Transcription by Kate Atkinson
Transcription: A Novel - Kate Atkinson

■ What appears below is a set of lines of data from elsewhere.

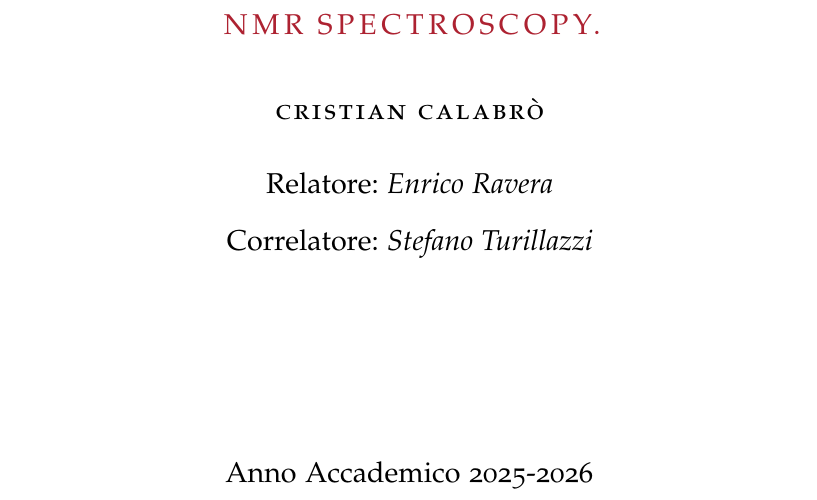
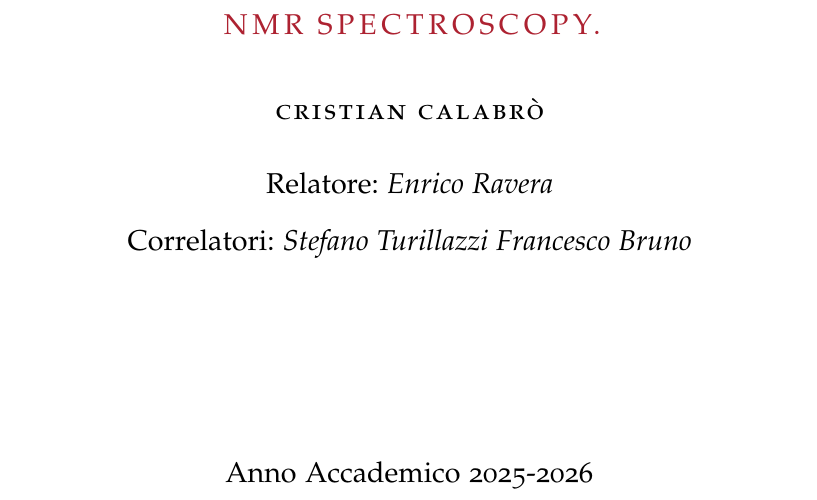
Before and after one commit to Criscala/tesi, a LaTeX thesis (Thesis.tex): part of page 1 of 59, cut so that both start at the same text. Compiled offline with pdfLaTeX.

Commit message:
inserimento correlatore

```diff
--- a/Thesis.tex
+++ b/Thesis.tex
@@ -21,8 +21,8 @@
 \newcommand{\myName}{Cristian Calabrò\xspace}
 \newcommand{\mySupervisorTitle}{Relatore\xspace} %%% remove one of the two
 \newcommand{\mySupervisorName}{\textit{Enrico Ravera}\xspace}
-\newcommand{\myCoSupervisorTitle}{Correlatore\xspace} %%% optional: remove this command if the thesis has no Co-Supervisor
-\newcommand{\myCoSupervisorName}{\textit{Stefano Turillazzi}\xspace} %%% optional: remove this command if the thesis has no Co-Supervisor
+\newcommand{\myCoSupervisorTitle}{Correlatori\xspace} %%% optional: remove this command if the thesis has no Co-Supervisor
+\newcommand{\myCoSupervisorName}{\textit{Stefano Turillazzi  Francesco Bruno}\xspace} %%% optional: remove this command if the thesis has no Co-Supervisor
 \newcommand{\myTime}{Anno Accademico 2025-2026\xspace}
 %--------------------------------------------------------------
 
```
Also changed, not shown: 2 other files.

A special thank you to NetGalley and Little, Brown and Company for an ARC in exchange for an honest review.

 

In 1940, eighteen-year old Juliet Armstrong is reluctantly recruited into the world of espionage. Sent to an obscure department of MI5 she is enlisted to transcribe the conversations that take place in a bugged flat between Godfrey Toby, an MI5 agent, and a group of suspected fascist sympathizers.  At first the work seems dull, but then it becomes terrifying as Juliet is thrust into a world of secrets and code.  After the war ends, she thinks that her service is over that the event she transcribed are left in the past.

 

Fast forward ten years and Juliet is now a radio producer with the BBC.  Even though her past seems like a lifetime ago and Juliet has resigned herself to her more mundane life and work, she is unexpectedly confronted by figures from her past.  Haunted by these relationships and her actions, Juliet cannot escape from the repercussions of her work.  Left with no choice, she is pulled back into a life of espionage.  

 

Atkinson is such a gifted writer.  I had the privilege of attending an event where she spoke at length about her research and writing process for Transcription.  Her writing is rare in that she brings humour to her narrative in such a subtle way.  Much of this is accomplished through Juliet trying to make sense of what she is listening to as well as through her naiveté.  Juliet is Atkinson's vehicle to make the events fictional.  She is "the girl".  Atkinson has described her as being "a smart character, but with an incredibly active imagination".  

 

In typical Atkinson fashion, the reader is treated to shifts in time and plot (things don't unfold sequentially).  You can certainly tell that she has done her research, the story that emerges is nothing short of original and extraordinary, and I encourage you to read the author's notes.  Transcription is a layered work of deception and consequences and a thrilling literary read.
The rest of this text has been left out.